COVID-19 has killed at least 65,000 more men than women in the U.S., a new analysis finds.
Researchers from the Brookings Institution, in Washington, CDC, looked at Covid cases and deaths between February 2020 and August 2021.
They found that that about 362,000 American males have died of the virus over the 18-month period compared to 296,000 females.
What’s more, black men were at the highest risk with death rates six times higher than that of white men – and much higher than that of black women as well.
The Brookings Institution analyzed COVID-19 death rates between men and women from the CDC. Pictured: Dr Delkhah Shahin checks on a 34-year-old, unvaccinated, COVID-19 patient at Providence Cedars-Sinai Tarzana Medical Center in Tarzana, California, September 2021
At least 65,000 more men died with 362,000 males dying of the virus between February 2020 and August 2021 compared to 296,000 female deaths
For the analysis, published on Tuesday, the team looked at death data broken down by sex, race and age from the Centers for Disease Control and Prevention (CDC).
They found that from February 2020 to August 2021, there were 362,187 male deaths and 296,567 female deaths.
This means at least 65,000 more men have died than women or the death rate for men is 1.6 times higher than the rate for women.
The gap was largest in late January 2021, when the U.S. was in the throes of its third and deadliest wave of the pandemic.
At the time, about 20 per 100,000 women were dying from COVID-19. By comparison, about 35 per 100,000 men were dying from the virus.
Researchers found that the sex gap was widest for middle-aged adults compared to younger and older adults.
Among adults aged 45 to 64, there were 79,711 male deaths, about twice the number of female deaths at 45,587.
What’s more, when calculating the death rate ratio, the researchers found men had higher rates in general, 163 deaths for men for every 100 deaths for women, and across every age group.
The highest ratio was among those aged 45 to 64 with 184 deaths for men for every 100 deaths for women.
There are also race and ethnicity gaps with black men having much higher Covid death rates than not just white people, but black women.
Researchers analyzed a Harvard study, published in the Journal of General Internal Medicine, looking at COVID-19 mortality data through September 21, 2020, from Georgia and Michigan.
Results showed that the overall death rate was 39.1 per 100,000 for white men, 29.7 per 100,000 for white women, 254.6 per 100,000 for black men and 147.1 per 100,000 for black women.

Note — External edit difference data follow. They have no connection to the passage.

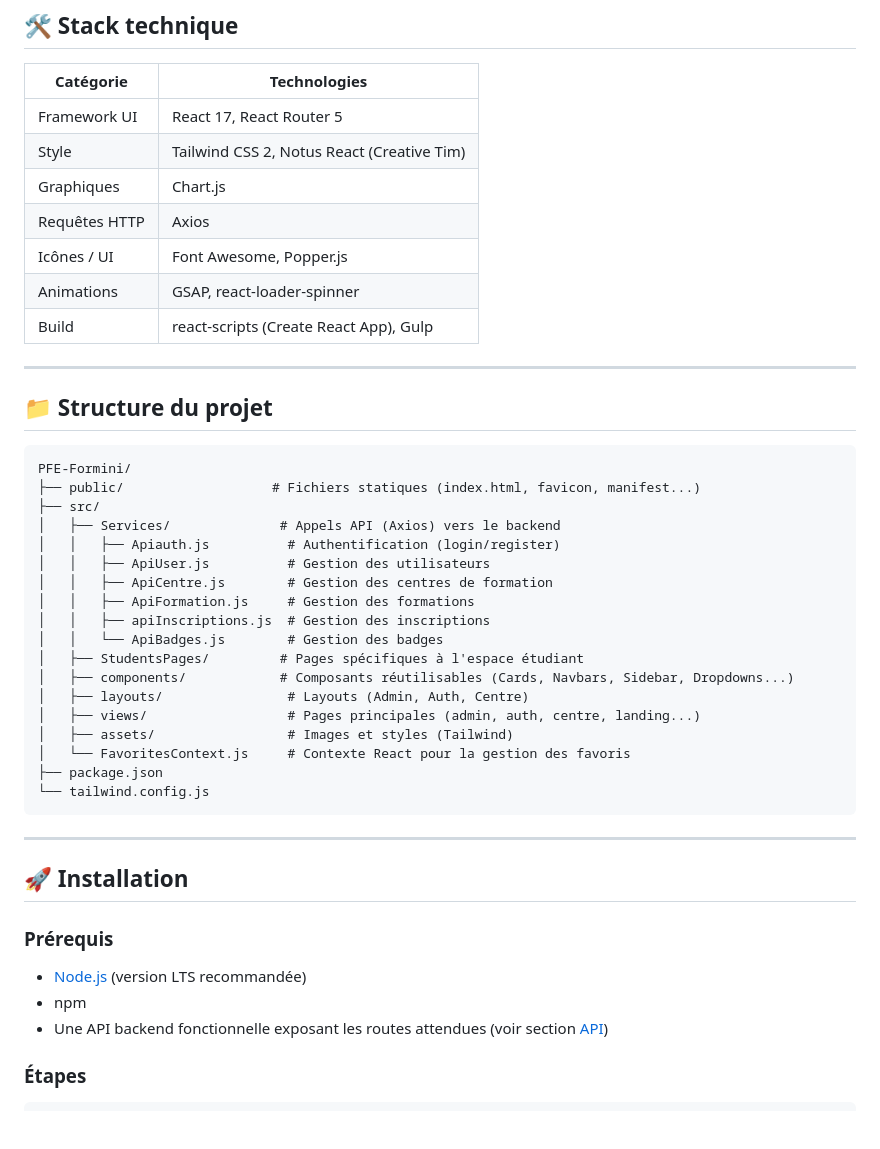
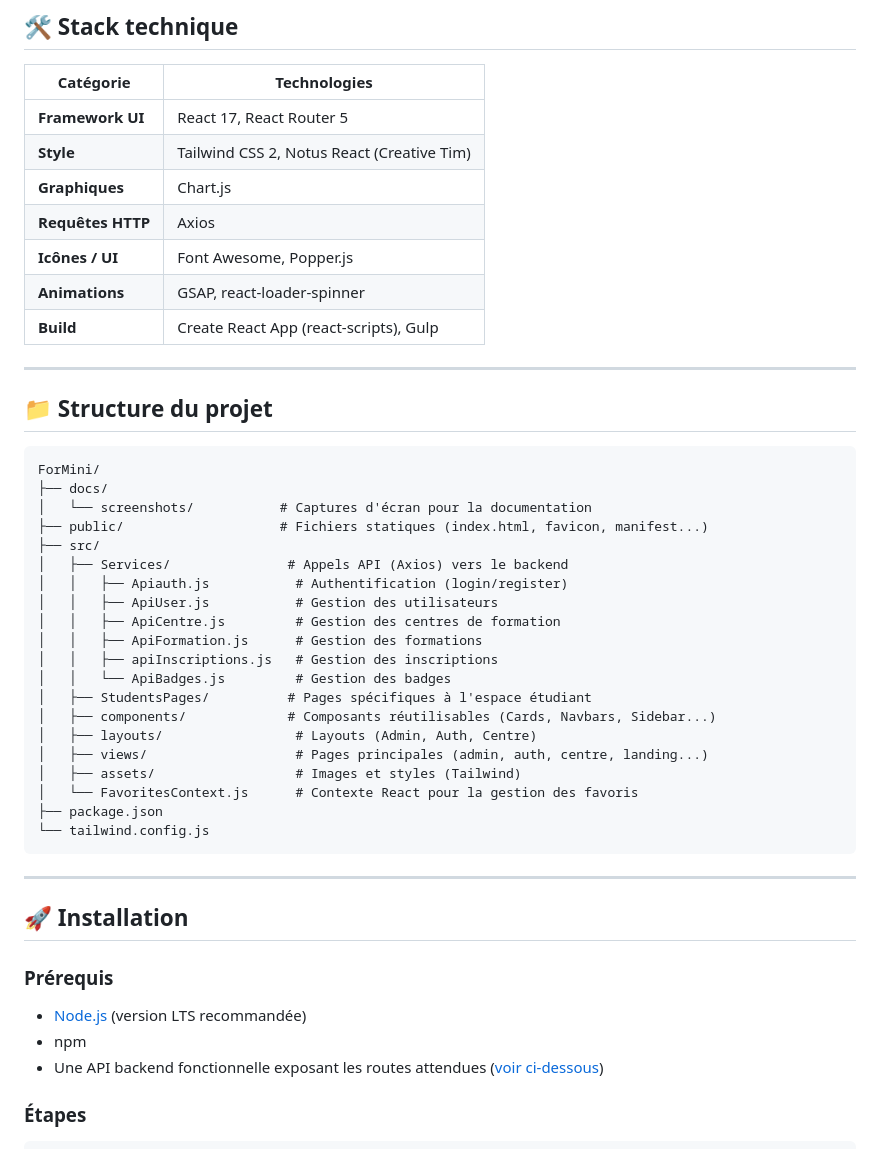
Before and after one commit to rasslen01/PFE-Formini, a Markdown page: README.md, the part around one of its changes. GitHub-like rendering; blank space fills up the shorter version.

````diff
--- a/README.md
+++ b/README.md
@@ -38,35 +78,37 @@ Le frontend est construit avec **React** et **Tailwind CSS**, sur la base du tem
 
 | Catégorie | Technologies |
 |---|---|
-| Framework UI | React 17, React Router 5 |
-| Style | Tailwind CSS 2, Notus React (Creative Tim) |
-| Graphiques | Chart.js |
-| Requêtes HTTP | Axios |
-| Icônes / UI | Font Awesome, Popper.js |
-| Animations | GSAP, react-loader-spinner |
-| Build | react-scripts (Create React App), Gulp |
+| **Framework UI** | React 17, React Router 5 |
+| **Style** | Tailwind CSS 2, Notus React (Creative Tim) |
+| **Graphiques** | Chart.js |
+| **Requêtes HTTP** | Axios |
+| **Icônes / UI** | Font Awesome, Popper.js |
+| **Animations** | GSAP, react-loader-spinner |
+| **Build** | Create React App (react-scripts), Gulp |
 
 ---
 
 ## 📁 Structure du projet
 
 ```
-PFE-Formini/
-├── public/                   # Fichiers statiques (index.html, favicon, manifest...)
+ForMini/
+├── docs/
+│   └── screenshots/           # Captures d'écran pour la documentation
+├── public/                    # Fichiers statiques (index.html, favicon, manifest...)
 ├── src/
-│   ├── Services/              # Appels API (Axios) vers le backend
-│   │   ├── Apiauth.js          # Authentification (login/register)
-│   │   ├── ApiUser.js          # Gestion des utilisateurs
-│   │   ├── ApiCentre.js        # Gestion des centres de formation
-│   │   ├── ApiFormation.js     # Gestion des formations
-│   │   ├── apiInscriptions.js  # Gestion des inscriptions
-│   │   └── ApiBadges.js        # Gestion des badges
-│   ├── StudentsPages/         # Pages spécifiques à l'espace étudiant
-│   ├── components/            # Composants réutilisables (Cards, Navbars, Sidebar, Dropdowns...)
-│   ├── layouts/                # Layouts (Admin, Auth, Centre)
-│   ├── views/                  # Pages principales (admin, auth, centre, landing...)
-│   ├── assets/                 # Images et styles (Tailwind)
-│   └── FavoritesContext.js     # Contexte React pour la gestion des favoris
+│   ├── Services/               # Appels API (Axios) vers le backend
+│   │   ├── Apiauth.js           # Authentification (login/register)
+│   │   ├── ApiUser.js           # Gestion des utilisateurs
+│   │   ├── ApiCentre.js         # Gestion des centres de formation
+│   │   ├── ApiFormation.js      # Gestion des formations
+│   │   ├── apiInscriptions.js   # Gestion des inscriptions
+│   │   └── ApiBadges.js         # Gestion des badges
+│   ├── StudentsPages/          # Pages spécifiques à l'espace étudiant
+│   ├── components/             # Composants réutilisables (Cards, Navbars, Sidebar...)
+│   ├── layouts/                 # Layouts (Admin, Auth, Centre)
+│   ├── views/                   # Pages principales (admin, auth, centre, landing...)
+│   ├── assets/                  # Images et styles (Tailwind)
+│   └── FavoritesContext.js      # Contexte React pour la gestion des favoris
 ├── package.json
 └── tailwind.config.js
 ```
@@ -78,7 +120,7 @@ PFE-Formini/
 ### Prérequis
 - [Node.js](https://nodejs.org/) (version LTS recommandée)
 - npm
-- Une API backend fonctionnelle exposant les routes attendues (voir section [API](#-api-backend-attendue))
+- Une API backend fonctionnelle exposant les routes attendues ([voir ci-dessous](#-api-backend-attendue))
 
 ### Étapes
 
````
Also changed, not shown: other parts of README.md (+70 -28 lines).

The highest death ratio was among those aged 45 to 64 with 184 deaths for men for every 100 deaths for women.
Black men had Covid mortality rates six times higher than white man and higher than the next most vulnerable group: black womem
Researchers first looked at differences in death rates among the same race groups across different ages.
They found that, in both states, white men and black men were more likely to die from COVID-19 compared to white women and black women, respectively.
In Georgia, for example, the mortality rates were 53.2 per 100,000 for white men, 38.2 per 100,000 for white women, 128.5 per 100,000 for black men and 84.1 per 100,000 for black women.
This reveals that black men have Covid mortality rates six times higher than white man and higher than the next most vulnerable group: black women.
The researchers say they are not sure why men are dying at higher rates than women and say the numbers cannot be explained by a higher number of cases in men or a higher prevalence of pre-existing conditions.
‘With the pandemic cutting life expectancy of American men by more than two years, it is important to understand and mitigate risks associated with COVID-19 mortality among men,’ the authors wrote.
They say that address vaccine hesitancy and improving access to the shots, especially among black men, should be a top priority for health officials.
‘In addition to improving access for underserved communities, we need additional research on the interventions that can effectively address hesitancy and increase demand for vaccine uptake,’ they wrote.
‘Especially with the spread of the new Delta variant, improving access and addressing vaccine hesitancy among the most vulnerable groups – including men, and especially black men – must be a high priority for policymakers.’